CIC has facilitated more than 2 million COVID-19 tests, administered more than 1.2 million vaccines, and worked with more than 700 organizations in the US.
The current plan that ARPS is using for pooled testing sees CIC health employees working on a weekly schedule, going to different schools depending on the day of the week. At ARHS, CIC employees come in on Mondays to do all the preparations for testing, and they do all the tests on Tuesdays. After the tests are completed, the pools are left in boxes at the school to be picked up by a CIC Health courier at a later time.
There was virtually no reason for the School District to reject a pooled testing system, as it’s a historically reliable method. According to Darius Lakdawalla and Erin Trish, in writing for Smithsonian Magazine, COVID tests can consistently and reliably test not only single samples but pools of up to eight or nine people. In a population where only 0.1% of the population is infected, testing costs can be reduced by as much as 90%.
While it has not always been in the mainstream, pooled testing is by no means a new practice. It has been used to screen for sexually transmitted infections, as well as to test donated blood for things like the Zika virus and HIV. It’s a testing method that has been around for years and is widely supported in the medical community.
Pooled testing is a respected practice not only in the medical community but in our public schools as well. ARPS is not the only school district to adopt a pooled testing program. “The majority of the districts in the area are doing it,” Suprenant said.
So far, there have been no problems with pooled testing in the ARPS District. Not a single pool has tested positive, “and we’ve already had more than 1,200 students volunteer for the pooled testing program,” Suprenant said.
If a pool does test positive, all members of the pool will be notified via email and tested individually, and both Suprenant as well as Michale Morris, the Superintendent, will be notified immediately. “We would give them each a Binox Now Rapid Antigen (a 15 minute COVID rapid test), and we’d start contract tracing as soon as we know who’s positive,” Suprenant said.
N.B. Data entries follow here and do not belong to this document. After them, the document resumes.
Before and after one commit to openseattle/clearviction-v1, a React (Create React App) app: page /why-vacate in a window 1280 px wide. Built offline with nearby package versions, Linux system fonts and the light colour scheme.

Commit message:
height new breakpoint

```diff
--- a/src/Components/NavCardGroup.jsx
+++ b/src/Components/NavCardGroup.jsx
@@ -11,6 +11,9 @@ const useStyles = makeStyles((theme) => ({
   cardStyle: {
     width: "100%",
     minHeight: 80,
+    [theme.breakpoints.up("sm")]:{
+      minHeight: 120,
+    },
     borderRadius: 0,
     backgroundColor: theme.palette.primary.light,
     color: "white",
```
While everyone connected to a positive pool will be notified quickly, the greater surrounding community might not find out until significantly later. “We would tell the town for data collection purposes, of course,” Suprenant said, “but we might not put out an announcement to the rest of the community.”
To this date, there have been no problems with pooled testing in the district.
The result of no positive pools seems to accurately represent the district population, as there haven’t been any reports of a COVID case since pooled testing has begun in ARPS. Students, staff, and families are in full support of the pooled testing system that has been put in place in the ARPS schools. “I really can’t say I have any criticism,” said Suprenant.